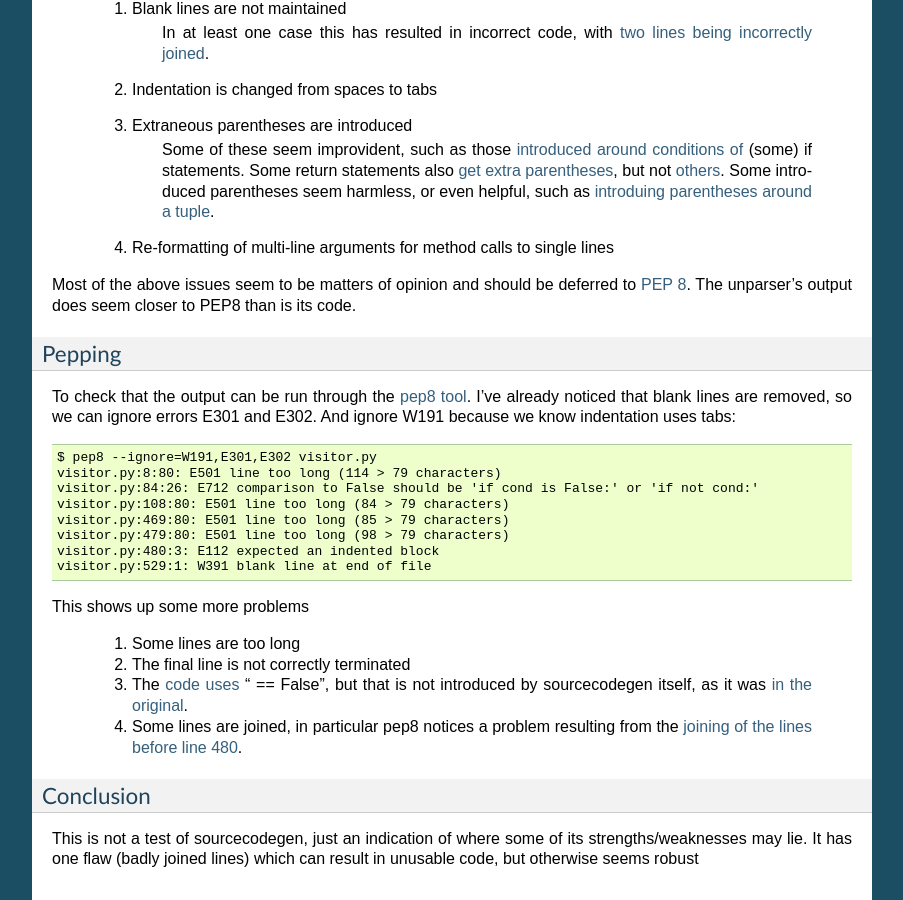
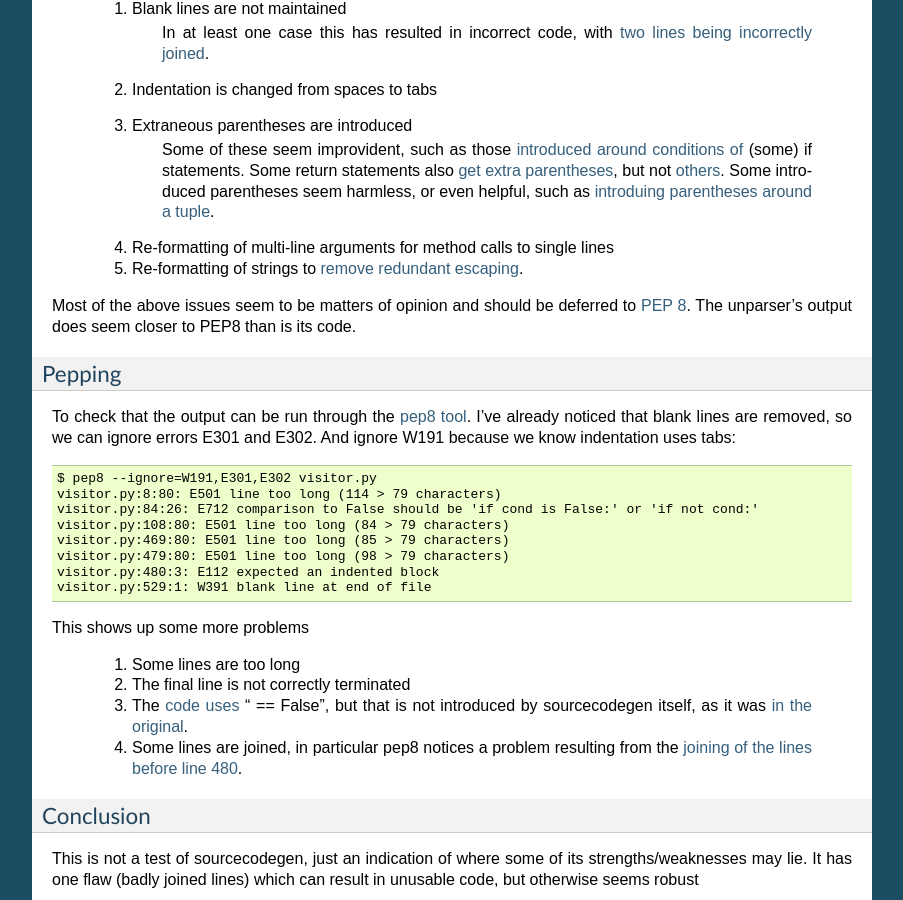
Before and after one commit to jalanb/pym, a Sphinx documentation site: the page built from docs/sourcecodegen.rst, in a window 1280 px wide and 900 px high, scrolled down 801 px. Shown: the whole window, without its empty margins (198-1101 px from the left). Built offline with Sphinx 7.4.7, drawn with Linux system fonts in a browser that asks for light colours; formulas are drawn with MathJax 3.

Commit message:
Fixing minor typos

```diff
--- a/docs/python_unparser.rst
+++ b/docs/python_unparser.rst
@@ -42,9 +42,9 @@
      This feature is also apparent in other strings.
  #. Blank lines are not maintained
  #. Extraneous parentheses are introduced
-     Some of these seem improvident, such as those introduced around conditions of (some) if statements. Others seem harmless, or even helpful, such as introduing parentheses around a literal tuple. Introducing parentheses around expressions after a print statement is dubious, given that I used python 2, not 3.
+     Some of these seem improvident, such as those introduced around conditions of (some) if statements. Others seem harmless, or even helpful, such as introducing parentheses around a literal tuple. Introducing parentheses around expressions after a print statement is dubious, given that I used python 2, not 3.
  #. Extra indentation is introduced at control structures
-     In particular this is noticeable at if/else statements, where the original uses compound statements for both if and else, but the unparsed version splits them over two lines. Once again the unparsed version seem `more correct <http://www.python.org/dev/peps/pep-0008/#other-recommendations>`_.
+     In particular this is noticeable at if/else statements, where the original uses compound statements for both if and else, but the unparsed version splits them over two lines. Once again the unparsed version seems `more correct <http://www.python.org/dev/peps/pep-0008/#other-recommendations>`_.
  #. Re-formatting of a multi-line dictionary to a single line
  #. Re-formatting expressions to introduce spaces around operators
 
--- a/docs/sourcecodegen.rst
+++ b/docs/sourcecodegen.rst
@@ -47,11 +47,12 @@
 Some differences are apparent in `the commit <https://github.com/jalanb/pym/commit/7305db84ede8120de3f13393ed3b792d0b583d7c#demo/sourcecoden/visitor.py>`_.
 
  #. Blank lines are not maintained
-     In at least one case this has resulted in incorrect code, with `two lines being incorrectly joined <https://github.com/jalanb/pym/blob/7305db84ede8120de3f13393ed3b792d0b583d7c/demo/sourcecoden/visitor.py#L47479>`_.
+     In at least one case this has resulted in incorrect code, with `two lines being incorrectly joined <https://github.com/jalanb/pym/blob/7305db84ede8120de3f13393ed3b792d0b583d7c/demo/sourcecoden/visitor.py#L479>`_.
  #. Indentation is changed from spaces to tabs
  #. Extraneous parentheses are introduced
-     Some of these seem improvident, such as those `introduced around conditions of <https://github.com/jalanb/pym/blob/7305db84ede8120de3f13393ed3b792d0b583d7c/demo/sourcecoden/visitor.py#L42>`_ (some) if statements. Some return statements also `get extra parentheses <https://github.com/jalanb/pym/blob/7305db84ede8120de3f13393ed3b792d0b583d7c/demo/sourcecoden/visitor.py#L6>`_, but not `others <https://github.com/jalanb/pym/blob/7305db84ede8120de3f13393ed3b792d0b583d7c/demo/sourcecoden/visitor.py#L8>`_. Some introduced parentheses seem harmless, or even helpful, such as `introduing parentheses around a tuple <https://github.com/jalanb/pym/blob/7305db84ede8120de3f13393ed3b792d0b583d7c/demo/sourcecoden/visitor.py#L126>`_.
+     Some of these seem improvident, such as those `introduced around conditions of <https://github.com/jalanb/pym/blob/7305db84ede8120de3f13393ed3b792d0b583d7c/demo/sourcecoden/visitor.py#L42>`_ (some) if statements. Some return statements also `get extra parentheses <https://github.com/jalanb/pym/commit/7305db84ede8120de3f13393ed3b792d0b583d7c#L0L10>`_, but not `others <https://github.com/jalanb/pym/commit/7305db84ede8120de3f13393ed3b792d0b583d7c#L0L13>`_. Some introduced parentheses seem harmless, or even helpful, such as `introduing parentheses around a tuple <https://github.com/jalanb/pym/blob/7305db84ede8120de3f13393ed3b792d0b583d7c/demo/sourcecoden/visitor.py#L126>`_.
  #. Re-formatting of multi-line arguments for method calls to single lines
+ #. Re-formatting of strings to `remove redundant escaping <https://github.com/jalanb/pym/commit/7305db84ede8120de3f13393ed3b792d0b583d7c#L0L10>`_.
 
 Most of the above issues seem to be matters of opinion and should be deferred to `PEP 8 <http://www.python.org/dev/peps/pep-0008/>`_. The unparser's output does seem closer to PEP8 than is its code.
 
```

###

— INSTRUCTIONS FOR THE TASK —
From the first line to the last, copy the records above exactly and drop any pictures.

— EXPECTED ANSWER —
Before and after one commit to jalanb/pym, a Sphinx documentation site: the page built from docs/sourcecodegen.rst, in a window 1280 px wide and 900 px high, scrolled down 801 px. Shown: the whole window, without its empty margins (198-1101 px from the left). Built offline with Sphinx 7.4.7, drawn with Linux system fonts in a browser that asks for light colours; formulas are drawn with MathJax 3.

Commit message:
Fixing minor typos

```diff
--- a/docs/python_unparser.rst
+++ b/docs/python_unparser.rst
@@ -42,9 +42,9 @@
      This feature is also apparent in other strings.
  #. Blank lines are not maintained
  #. Extraneous parentheses are introduced
-     Some of these seem improvident, such as those introduced around conditions of (some) if statements. Others seem harmless, or even helpful, such as introduing parentheses around a literal tuple. Introducing parentheses around expressions after a print statement is dubious, given that I used python 2, not 3.
+     Some of these seem improvident, such as those introduced around conditions of (some) if statements. Others seem harmless, or even helpful, such as introducing parentheses around a literal tuple. Introducing parentheses around expressions after a print statement is dubious, given that I used python 2, not 3.
  #. Extra indentation is introduced at control structures
-     In particular this is noticeable at if/else statements, where the original uses compound statements for both if and else, but the unparsed version splits them over two lines. Once again the unparsed version seem `more correct <http://www.python.org/dev/peps/pep-0008/#other-recommendations>`_.
+     In particular this is noticeable at if/else statements, where the original uses compound statements for both if and else, but the unparsed version splits them over two lines. Once again the unparsed version seems `more correct <http://www.python.org/dev/peps/pep-0008/#other-recommendations>`_.
  #. Re-formatting of a multi-line dictionary to a single line
  #. Re-formatting expressions to introduce spaces around operators
 
--- a/docs/sourcecodegen.rst
+++ b/docs/sourcecodegen.rst
@@ -47,11 +47,12 @@
 Some differences are apparent in `the commit <https://github.com/jalanb/pym/commit/7305db84ede8120de3f13393ed3b792d0b583d7c#demo/sourcecoden/visitor.py>`_.
 
  #. Blank lines are not maintained
-     In at least one case this has resulted in incorrect code, with `two lines being incorrectly joined <https://github.com/jalanb/pym/blob/7305db84ede8120de3f13393ed3b792d0b583d7c/demo/sourcecoden/visitor.py#L47479>`_.
+     In at least one case this has resulted in incorrect code, with `two lines being incorrectly joined <https://github.com/jalanb/pym/blob/7305db84ede8120de3f13393ed3b792d0b583d7c/demo/sourcecoden/visitor.py#L479>`_.
  #. Indentation is changed from spaces to tabs
  #. Extraneous parentheses are introduced
-     Some of these seem improvident, such as those `introduced around conditions of <https://github.com/jalanb/pym/blob/7305db84ede8120de3f13393ed3b792d0b583d7c/demo/sourcecoden/visitor.py#L42>`_ (some) if statements. Some return statements also `get extra parentheses <https://github.com/jalanb/pym/blob/7305db84ede8120de3f13393ed3b792d0b583d7c/demo/sourcecoden/visitor.py#L6>`_, but not `others <https://github.com/jalanb/pym/blob/7305db84ede8120de3f13393ed3b792d0b583d7c/demo/sourcecoden/visitor.py#L8>`_. Some introduced parentheses seem harmless, or even helpful, such as `introduing parentheses around a tuple <https://github.com/jalanb/pym/blob/7305db84ede8120de3f13393ed3b792d0b583d7c/demo/sourcecoden/visitor.py#L126>`_.
+     Some of these seem improvident, such as those `introduced around conditions of <https://github.com/jalanb/pym/blob/7305db84ede8120de3f13393ed3b792d0b583d7c/demo/sourcecoden/visitor.py#L42>`_ (some) if statements. Some return statements also `get extra parentheses <https://github.com/jalanb/pym/commit/7305db84ede8120de3f13393ed3b792d0b583d7c#L0L10>`_, but not `others <https://github.com/jalanb/pym/commit/7305db84ede8120de3f13393ed3b792d0b583d7c#L0L13>`_. Some introduced parentheses seem harmless, or even helpful, such as `introduing parentheses around a tuple <https://github.com/jalanb/pym/blob/7305db84ede8120de3f13393ed3b792d0b583d7c/demo/sourcecoden/visitor.py#L126>`_.
  #. Re-formatting of multi-line arguments for method calls to single lines
+ #. Re-formatting of strings to `remove redundant escaping <https://github.com/jalanb/pym/commit/7305db84ede8120de3f13393ed3b792d0b583d7c#L0L10>`_.
 
 Most of the above issues seem to be matters of opinion and should be deferred to `PEP 8 <http://www.python.org/dev/peps/pep-0008/>`_. The unparser's output does seem closer to PEP8 than is its code.
 
```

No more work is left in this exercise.